On June 15, 2001, the plaintiffs filed their Motion to Compel. At the June 20, 2001 hearing on the motion, defendants' counsel objected that the parties had not met and conferred pursuant to Local Rule 37.2 prior to the filing of the motion. The motion was entered and continued, but defendants' counsel was directed to review the March 2001 privilege log and provide to plaintiffs' counsel any factual information necessary to support the assertion of privilege or work product. (Tr. of June 20, 2001 at 125-131, Pls.' Suppl. Mem., Ex. C.)

On September 18, 2001, the defendants served a further revised privilege log listing approximately 598 entries and produced 309 pages of documents as to which they withdrew their claims of privilege or work product. (Pls.' Suppl. Mem. at 2; Defs.' Reap. at 8.) On October 8, 2001, the plaintiffs submitted a Supplemental Memorandum in Support of their Motion to Compel, and renewed their motion. The plaintiffs argued that the documents produced in September 2001 demonstrated that the defendants had inaccurately and misleadingly described those documents on the previous privilege logs in order to conceal incriminating non-privileged business documents; that the defendants still failed to supply the factual basis of the claims of privilege; and that plaintiffs had been blocked in examining the factual basis for privilege by the objections at Susan Lord's deposition; and, as a result, the defendants' privilege log had no credibility, Id. at 2-10.) The plaintiffs further argued that in light of the imminent close of fact discovery (December 31, 2001), the plaintiffs needed the documents immediately in order to conduct depositions of defendants' key witnesses. The plaintiffs requested that the Court abrogate defendants' privilege log and require the defendants to produce all documents listed on the log. ( Id. at 11, 15.)
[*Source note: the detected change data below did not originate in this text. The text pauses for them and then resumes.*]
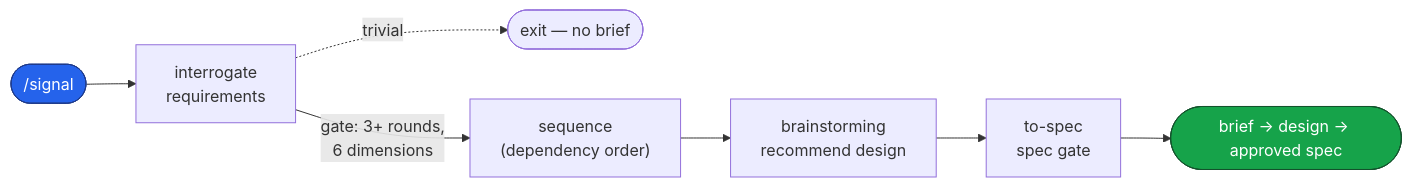
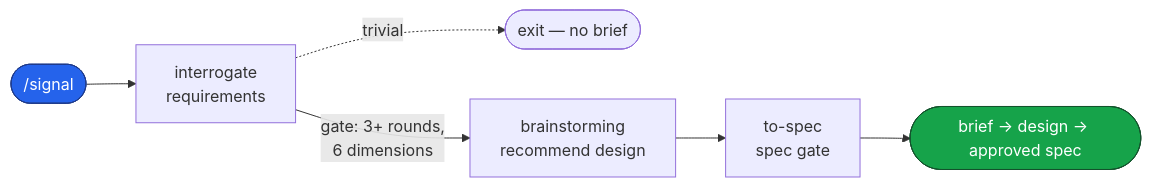
One commit to dashworthy/engineering changed the second of 5 diagrams in README.md. Above: the diagram before and after it, drawn with Mermaid. The commit also changed other lines of this file and 32 other files, not shown here.

````diff
--- a/README.md
+++ b/README.md
@@ -66,12 +65,11 @@
 ```mermaid
 flowchart LR
     classDef entry fill:#2563eb,stroke:#1e3a8a,color:#fff
     classDef done fill:#16a34a,stroke:#14532d,color:#fff
 
     S(["/signal"]):::entry --> S1["interrogate<br/>requirements"]
     S1 -. "trivial" .-> X(["exit — no brief"])
-    S1 -->|"gate: 3+ rounds,<br/>6 dimensions"| S2["sequence<br/>(dependency order)"]
-    S2 --> BR["brainstorming<br/>recommend design"]
+    S1 -->|"gate: 3+ rounds,<br/>6 dimensions"| BR["brainstorming<br/>recommend design"]
     BR --> SP["to-spec<br/>spec gate"]
     SP --> STOP(["brief → design → approved spec"]):::done
 ```
````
Defendants' response to plaintiffs' supplemental memorandum stated that between the June 20, 2001 hearing and the September 18, 2001 production of additional documents and revised privilege log, defendants' counsel had made a factually intense review and revision of its privilege logs, spending hundreds of hours revising and supplementing the logs and interviewing 25 persons. (Defs.' Resp. at 8.) The defendants argued that their September 200 privilege log was accurate, that the plaintiffs had not made entry-by-entry objections to the privilege log entries, and that the factual record was sufficient to sustain the claims of privilege without an additional affidavit of Ms. Lord. (Defs.' Resp. at 12, 18.) The defendants argued that they had not withheld business documents. (Defs.' Resp. at 33.) Prior to the October 31, 2001 hearing on the plaintiffs' motion, the defendants filed a Further Statement of Objective Facts Supporting Anticipation of Litigation and Motion for Leave to File Affidavits In Camera and Ex Parte. [Dkt # 144.] They requested that the Court not abrogate the log but rather accept affidavits regarding the foundational facts and review the disputed documents in camera.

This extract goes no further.